"At least 11 department officials have cashed out for jobs with fossil fuel interests, lobbying firms or other private companies."
"In October 2017, Ben Cassidy walked away from his lucrative lobbying gig at the National Rifle Association, where he raked in as much as $288,333 per year, for a post at the Department of the Interior. He’d spent nearly seven years trying to reshape the agency as part of the gun lobby, and despite seemingly clear ethics rules against it, he was soon working on national monuments, sport-hunted animal trophy imports and other issues he’d lobbied on.

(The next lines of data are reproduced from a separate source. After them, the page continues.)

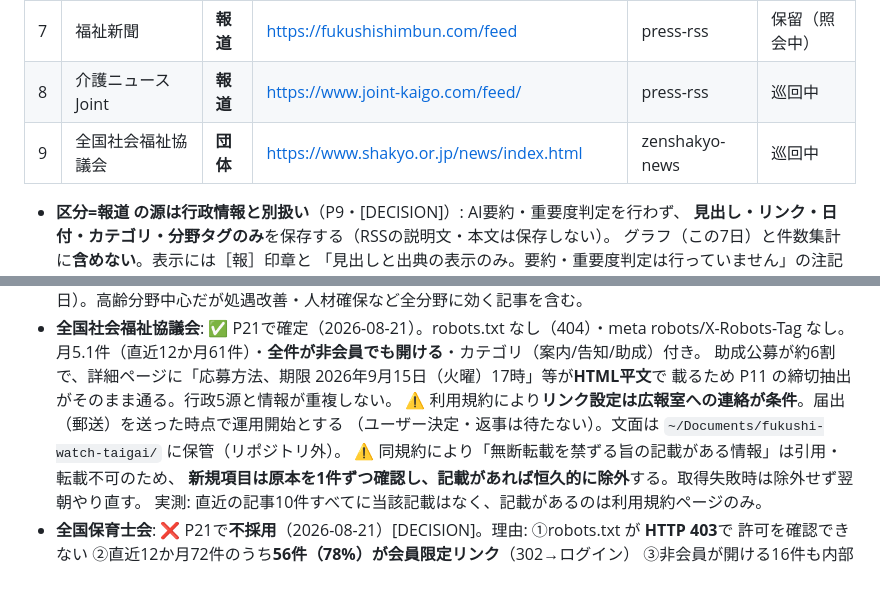
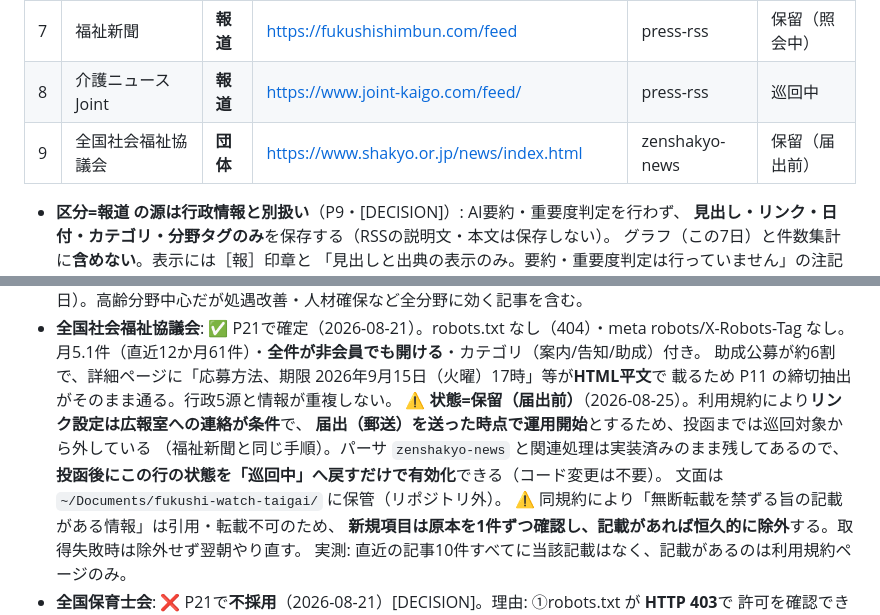
Before and after one commit to kanda-houtokukai/fukushi-watch, a Markdown page: docs/sources.md, 2 parts joined by grey strips. GitHub-like rendering; blank space fills up the shorter version.

```diff
--- a/docs/sources.md
+++ b/docs/sources.md
@@ -25,7 +25,7 @@
 | 6 | 報酬改定関連 | 行政 | なし | — | 他源でカバー |
 | 7 | 福祉新聞 | **報道** | https://fukushishimbun.com/feed | press-rss | 保留（照会中） |
 | 8 | 介護ニュースJoint | **報道** | https://www.joint-kaigo.com/feed/ | press-rss | 巡回中 |
-| 9 | 全国社会福祉協議会 | **団体** | https://www.shakyo.or.jp/news/index.html | zenshakyo-news | 巡回中 |
+| 9 | 全国社会福祉協議会 | **団体** | https://www.shakyo.or.jp/news/index.html | zenshakyo-news | 保留（届出前） |
 
 - **区分=報道 の源は行政情報と別扱い**（P9・[DECISION]）: AI要約・重要度判定を行わず、
   **見出し・リンク・日付・カテゴリ・分野タグのみ**を保存する（RSSの説明文・本文は保存しない）。
@@ -68,8 +68,11 @@
   月5.1件（直近12か月61件）・**全件が非会員でも開ける**・カテゴリ（案内/告知/助成）付き。
   助成公募が約6割で、詳細ページに「応募方法、期限 2026年9月15日（火曜）17時」等が**HTML平文**で
   載るため P11 の締切抽出がそのまま通る。行政5源と情報が重複しない。
-  ⚠️ 利用規約により**リンク設定は広報室への連絡が条件**。届出（郵送）を送った時点で運用開始とする
-  （ユーザー決定・返事は待たない）。文面は `~/Documents/fukushi-watch-taigai/` に保管（リポジトリ外）。
+  ⚠️ **状態=保留（届出前）**（2026-08-25）。利用規約により**リンク設定は広報室への連絡が条件**で、
+  **届出（郵送）を送った時点で運用開始**とするため、投函までは巡回対象から外している
+  （福祉新聞と同じ手順）。パーサ `zenshakyo-news` と関連処理は実装済みのまま残してあるので、
+  **投函後にこの行の状態を「巡回中」へ戻すだけで有効化**できる（コード変更は不要）。
+  文面は `~/Documents/fukushi-watch-taigai/` に保管（リポジトリ外）。
   ⚠️ 同規約により「無断転載を禁ずる旨の記載がある情報」は引用・転載不可のため、
   **新規項目は原本を1件ずつ確認し、記載があれば恒久的に除外**する。取得失敗時は除外せず翌朝やり直す。
   実測: 直近の記事10件すべてに当該記載はなく、記載があるのは利用規約ページのみ。
```
Also changed, not shown: fukushi-watch-handoff.md (+6 -4 lines).
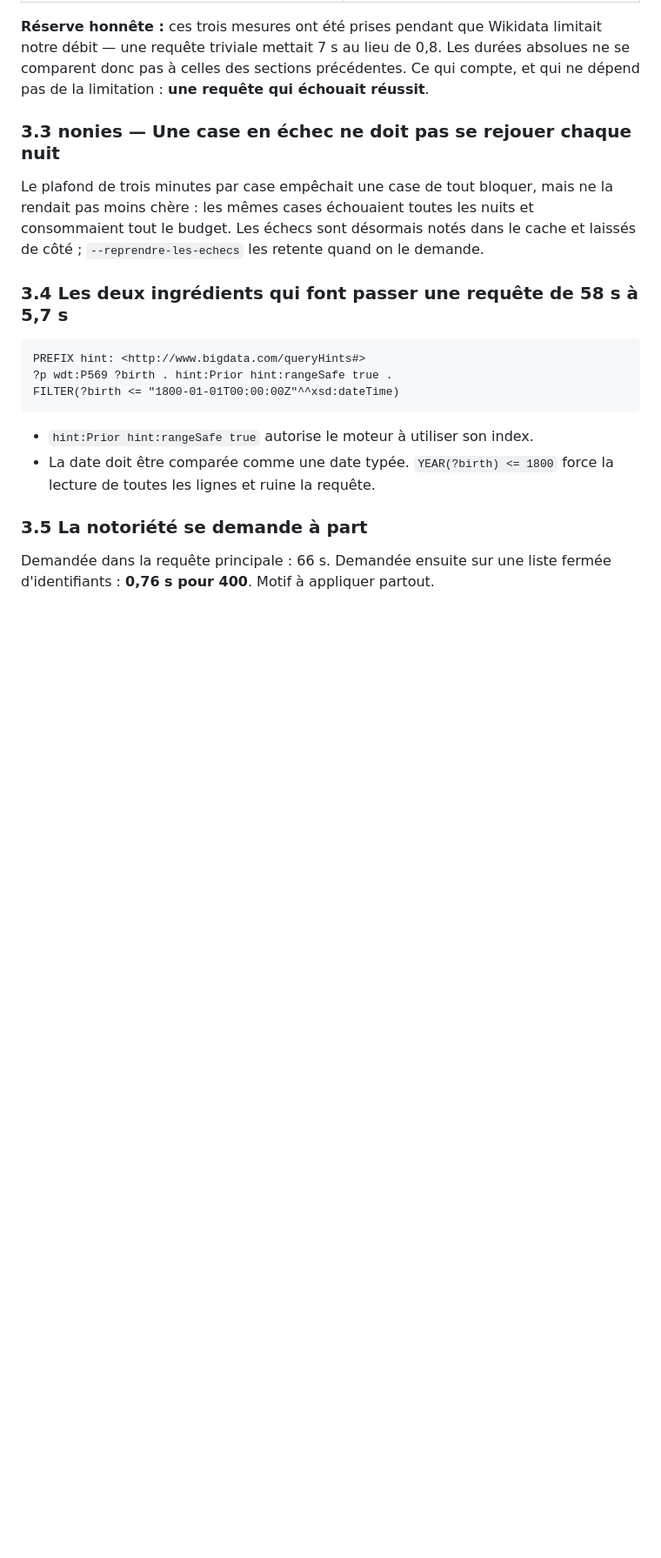
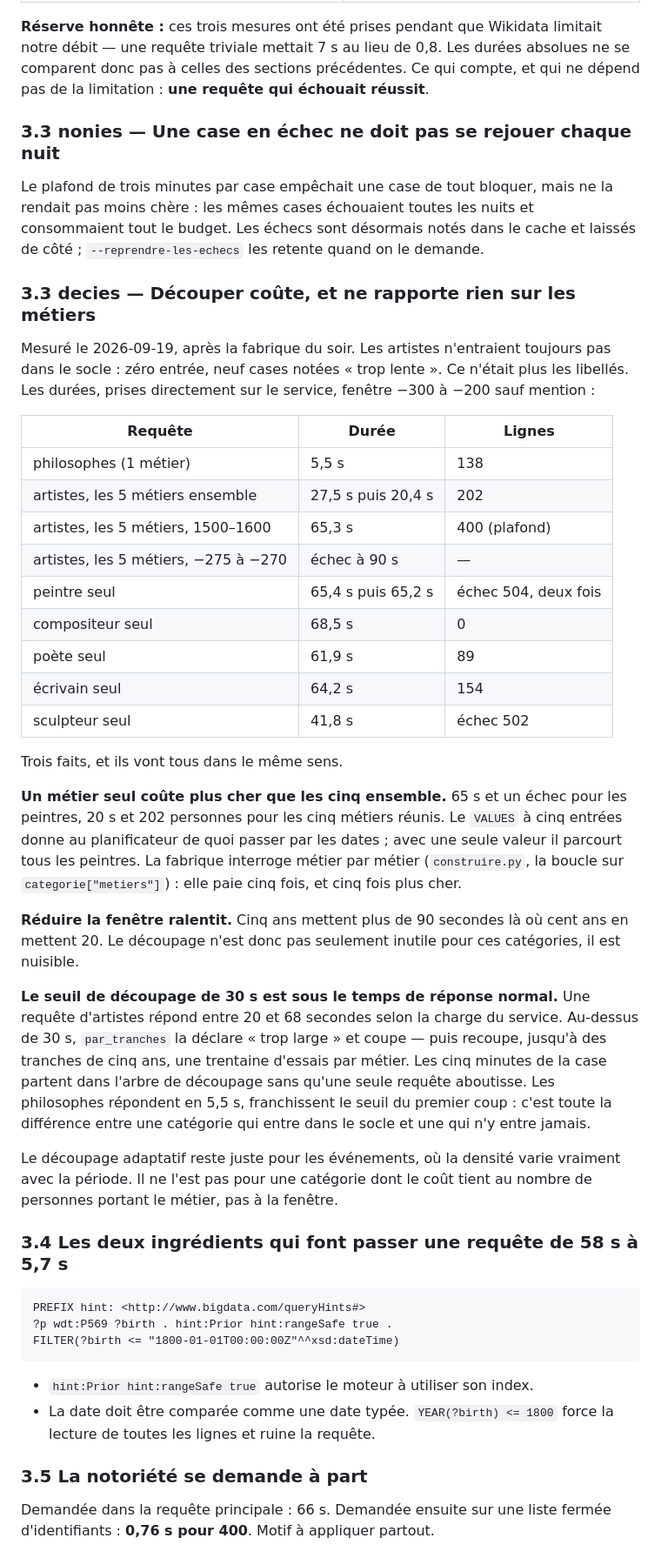
Before and after one commit to YESNO584/Coeval, a Markdown page: .claude/plan/coeval.md, the part around the change. Shown at 87% size. GitHub-like rendering; blank space fills up the shorter version.

Commit message:
Mesurer pourquoi les artistes n'entrent pas : le découpage, pas les métiers
Hier j'ai écrit que les catégories fondées sur le métier échouaient à cause
du service de libellés. C'était vrai pour les philosophes et les
scientifiques, qui sont passés de 46 et 22 entrées à 424 et 105. Ce ne
l'était pas pour les artistes : toujours zéro, et neuf cases sur neuf notées
trop lentes.

La mesure dit autre chose, et elle contredit deux choix du code.

Les cinq métiers d'artiste demandés ensemble répondent en 20 secondes et
ramènent 202 personnes. Le peintre seul met 65 secondes et échoue, deux fois
de suite. Un VALUES à cinq entrées laisse le planificateur passer par les
dates ; avec une seule valeur il parcourt tous les peintres. La fabrique
interroge métier par métier : elle paie cinq fois, et plus cher à chaque
fois.

Réduire la fenêtre ralentit. Cinq ans dépassent 90 secondes là où cent ans
en mettent 20. Le découpage n'est pas seulement inutile ici, il est nuisible.

Et le seuil qui le déclenche, trente secondes, est sous le temps de réponse
normal de ces requêtes. Elles sont donc toujours déclarées trop larges,
toujours coupées, jusqu'à des tranches de cinq ans — une trentaine d'essais
par métier. Les cinq minutes de la case partent dans l'arbre de découpage
sans qu'une seule requête aboutisse. Les philosophes répondent en 5,5
secondes et franchissent le seuil du premier coup : c'est toute la
différence entre une catégorie qui entre dans le socle et une qui n'y entre
jamais.

Seules les mesures sont écrites. Le correctif touche socle/construire.py et
socle/wikidata.py, c'est-à-dire du code produit, et il attend validation.

Co-Authored-By: Claude Opus 5 <noreply@anthropic.com>
Claude-Session: https://claude.ai/code/session_01ViHh86GXEbth3kx6mAV183

```diff
--- a/.claude/plan/coeval.md
+++ b/.claude/plan/coeval.md
@@ -209,6 +209,51 @@ Le plafond de trois minutes par case empêchait une case de tout bloquer, mais
 ne la rendait pas moins chère : les mêmes cases échouaient toutes les nuits et
 consommaient tout le budget. Les échecs sont désormais notés dans le cache et
 laissés de côté ; `--reprendre-les-echecs` les retente quand on le demande.
+
+### 3.3 decies — Découper coûte, et ne rapporte rien sur les métiers
+
+Mesuré le 2026-09-19, après la fabrique du soir. Les artistes n'entraient
+toujours pas dans le socle : zéro entrée, neuf cases notées « trop lente ».
+Ce n'était plus les libellés. Les durées, prises directement sur le service,
+fenêtre −300 à −200 sauf mention :
+
+| Requête | Durée | Lignes |
+|---|---|---|
+| philosophes (1 métier) | 5,5 s | 138 |
+| artistes, les 5 métiers ensemble | 27,5 s puis 20,4 s | 202 |
+| artistes, les 5 métiers, 1500–1600 | 65,3 s | 400 (plafond) |
+| artistes, les 5 métiers, −275 à −270 | échec à 90 s | — |
+| peintre seul | 65,4 s puis 65,2 s | échec 504, deux fois |
+| compositeur seul | 68,5 s | 0 |
+| poète seul | 61,9 s | 89 |
+| écrivain seul | 64,2 s | 154 |
+| sculpteur seul | 41,8 s | échec 502 |
+
+Trois faits, et ils vont tous dans le même sens.
+
+**Un métier seul coûte plus cher que les cinq ensemble.** 65 s et un échec
+pour les peintres, 20 s et 202 personnes pour les cinq métiers réunis. Le
+`VALUES` à cinq entrées donne au planificateur de quoi passer par les dates ;
+avec une seule valeur il parcourt tous les peintres. La fabrique interroge
+métier par métier (`construire.py`, la boucle sur `categorie["metiers"]`) :
+elle paie cinq fois, et cinq fois plus cher.
+
+**Réduire la fenêtre ralentit.** Cinq ans mettent plus de 90 secondes là où
+cent ans en mettent 20. Le découpage n'est donc pas seulement inutile pour ces
+catégories, il est nuisible.
+
+**Le seuil de découpage de 30 s est sous le temps de réponse normal.** Une
+requête d'artistes répond entre 20 et 68 secondes selon la charge du service.
+Au-dessus de 30 s, `par_tranches` la déclare « trop large » et coupe — puis
+recoupe, jusqu'à des tranches de cinq ans, une trentaine d'essais par métier.
+Les cinq minutes de la case partent dans l'arbre de découpage sans qu'une
+seule requête aboutisse. Les philosophes répondent en 5,5 s, franchissent le
+seuil du premier coup : c'est toute la différence entre une catégorie qui
+entre dans le socle et une qui n'y entre jamais.
+
+Le découpage adaptatif reste juste pour les événements, où la densité varie
+vraiment avec la période. Il ne l'est pas pour une catégorie dont le coût
+tient au nombre de personnes portant le métier, pas à la fenêtre.
 
 ### 3.4 Les deux ingrédients qui font passer une requête de 58 s à 5,7 s
 
```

In July, less than three months after his conduct became the subject of a formal department ethics probe, Cassidy quietly left his position as the Interior Department’s senior deputy director of intergovernmental and external affairs to join Safari Club International. The Washington, D.C.-based trophy hunting advocacy group has close ties to the Trump administration and is one of several organizations that successfully lobbied the Interior Department to roll back prohibitions on importing lions and elephants killed for sport in certain African countries.
Cassidy is a prime example of the revolving door at President Donald Trump’s Interior Department. A HuffPost review found that at least 11 former officials have landed jobs in industry or lobbying since leaving the federal agency."